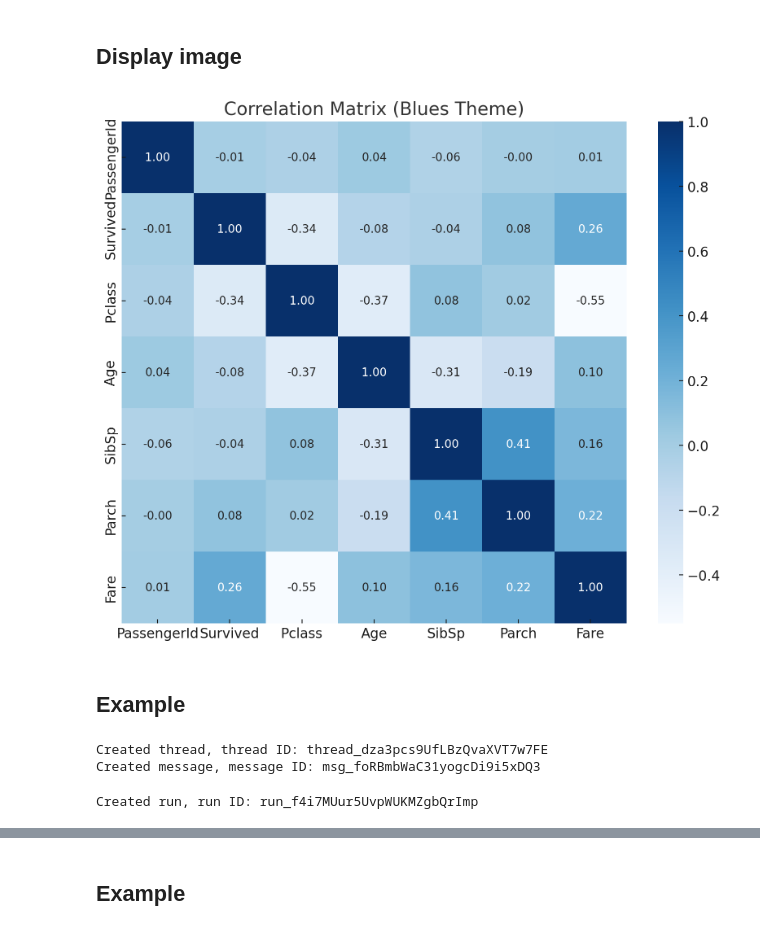
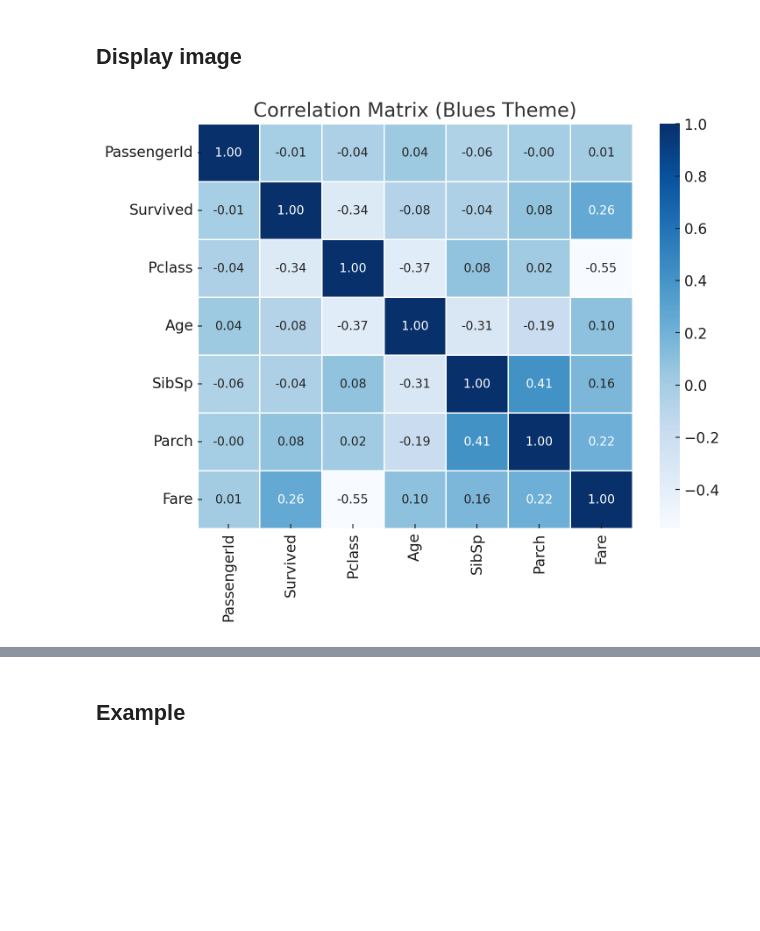
Before and after one commit to darkanita/Agents_Demos, a Jupyter notebook: 1_Azure Agent Service/NOTEBOOKS/4 Azure AI Agent service - Code interpreter.ipynb, the cells around one changed output, grey strips where cells are left out. Cells and saved outputs as stored; diff of their text form; code cells hidden in the pictures; blank space fills up the shorter version.

```diff
--- a/1_Azure Agent Service/NOTEBOOKS/4 Azure AI Agent service - Code interpreter.ipynb
+++ b/1_Azure Agent Service/NOTEBOOKS/4 Azure AI Agent service - Code interpreter.ipynb
@@ -183,36 +187,10 @@ MessageRole.USER: Plot a correlation matrix using the blues theme
 # %%
 from IPython.display import Image, display
 from pathlib import Path
 
+file_id = img.image_file.file_id
+file_name = f"./{file_id}_image_file.png"
 file_path = Path.cwd() / file_name
 display(Image(filename=str(file_path)))
 # %% [output]
-[figure, old version]
+[figure, new version]
-# %% [markdown]
-## Example
-# %%
-# create a thread
-thread = project_client.threads.create()
-print(f"Created thread, thread ID: {thread.id}")
-
-prompt = "Generate a survival count by Gender plot and the age distribution. Use some blues colors."
-
-# create a message
-message = project_client.messages.create(
-    thread_id=thread.id,
-    role="user",
-    content=prompt,
-)
-print(f"Created message, message ID: {message.id}")
-# %% [output]
-Created thread, thread ID: thread_dza3pcs9UfLBzQvaXVT7w7FE
-Created message, message ID: msg_foRBmbWaC31yogcDi9i5xDQ3
-# %%
-# create a run for the agent
-run = project_client.runs.create_and_process(thread_id=thread.id,
-                                                   agent_id=agent.id)
-print(f"Created run, run ID: {run.id}")
-
-run.usage
-# %% [output]
-Created run, run ID: run_f4i7MUur5UvpWUKMZgbQrImp
```
Also changed, not shown: parts of 24 cells of this notebook, 13 other files.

▸ **THE PROBLEM**
The whole listing, pictures excluded, should be output exactly.

▸ **TASK SOLUTION**
Before and after one commit to darkanita/Agents_Demos, a Jupyter notebook: 1_Azure Agent Service/NOTEBOOKS/4 Azure AI Agent service - Code interpreter.ipynb, the cells around one changed output, grey strips where cells are left out. Cells and saved outputs as stored; diff of their text form; code cells hidden in the pictures; blank space fills up the shorter version.

```diff
--- a/1_Azure Agent Service/NOTEBOOKS/4 Azure AI Agent service - Code interpreter.ipynb
+++ b/1_Azure Agent Service/NOTEBOOKS/4 Azure AI Agent service - Code interpreter.ipynb
@@ -183,36 +187,10 @@ MessageRole.USER: Plot a correlation matrix using the blues theme
 # %%
 from IPython.display import Image, display
 from pathlib import Path
 
+file_id = img.image_file.file_id
+file_name = f"./{file_id}_image_file.png"
 file_path = Path.cwd() / file_name
 display(Image(filename=str(file_path)))
 # %% [output]
-[figure, old version]
+[figure, new version]
-# %% [markdown]
-## Example
-# %%
-# create a thread
-thread = project_client.threads.create()
-print(f"Created thread, thread ID: {thread.id}")
-
-prompt = "Generate a survival count by Gender plot and the age distribution. Use some blues colors."
-
-# create a message
-message = project_client.messages.create(
-    thread_id=thread.id,
-    role="user",
-    content=prompt,
-)
-print(f"Created message, message ID: {message.id}")
-# %% [output]
-Created thread, thread ID: thread_dza3pcs9UfLBzQvaXVT7w7FE
-Created message, message ID: msg_foRBmbWaC31yogcDi9i5xDQ3
-# %%
-# create a run for the agent
-run = project_client.runs.create_and_process(thread_id=thread.id,
-                                                   agent_id=agent.id)
-print(f"Created run, run ID: {run.id}")
-
-run.usage
-# %% [output]
-Created run, run ID: run_f4i7MUur5UvpWUKMZgbQrImp
```
Also changed, not shown: parts of 24 cells of this notebook, 13 other files.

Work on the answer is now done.